* LISTED ENTRIES *
[Start of section]
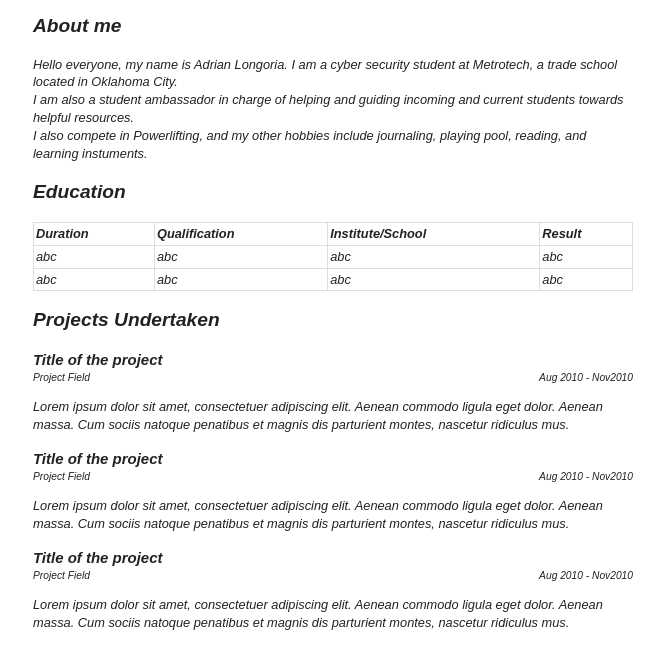
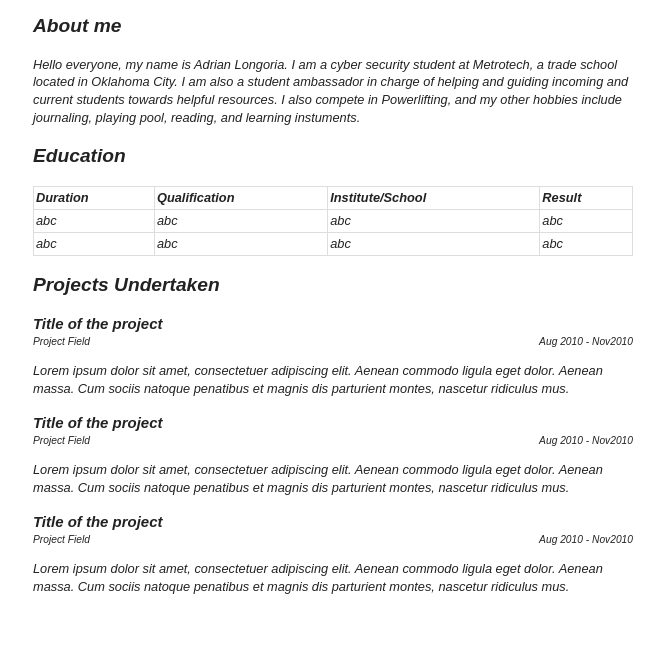
Before and after one commit to Adrian-Longoria/Adrian-Longoria.github.io, a plain HTML site: page index.html in a window 1280 px wide. Shown: the part 127-796 px from the top of the page, without its empty margins (307-971 px from the left). Drawn offline with Linux system fonts and the light colour scheme.

Commit message:
removed br tags

```diff
--- a/index.html
+++ b/index.html
@@ -31,8 +31,8 @@
 		<section id="About me">
 			<h2 class="title">About me</h2>
 			<div class="description">
-				<p> 	Hello everyone, my name is Adrian Longoria. I am a cyber security student at Metrotech, a trade school located in Oklahoma City.<br>
-					I am also a student ambassador in charge of helping and guiding incoming and current students towards helpful resources. <br>
+				<p> 	Hello everyone, my name is Adrian Longoria. I am a cyber security student at Metrotech, a trade school located in Oklahoma City.
+					I am also a student ambassador in charge of helping and guiding incoming and current students towards helpful resources.
 					I also compete in Powerlifting, and my other hobbies include journaling, playing pool, reading, and learning instuments.
 
 				</p>
```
[End of section]
* DESCRIPTION OF THE TASK *
Among the records above, which lines hold the word "Longoria"? Copy each one.

* ANSWER FOR THIS EXERCISE *
Before and after one commit to Adrian-Longoria/Adrian-Longoria.github.io, a plain HTML site: page index.html in a window 1280 px wide. Shown: the part 127-796 px from the top of the page, without its empty margins (307-971 px from the left). Drawn offline with Linux system fonts and the light colour scheme.
-				<p> 	Hello everyone, my name is Adrian Longoria. I am a cyber security student at Metrotech, a trade school located in Oklahoma City.<br>
+				<p> 	Hello everyone, my name is Adrian Longoria. I am a cyber security student at Metrotech, a trade school located in Oklahoma City.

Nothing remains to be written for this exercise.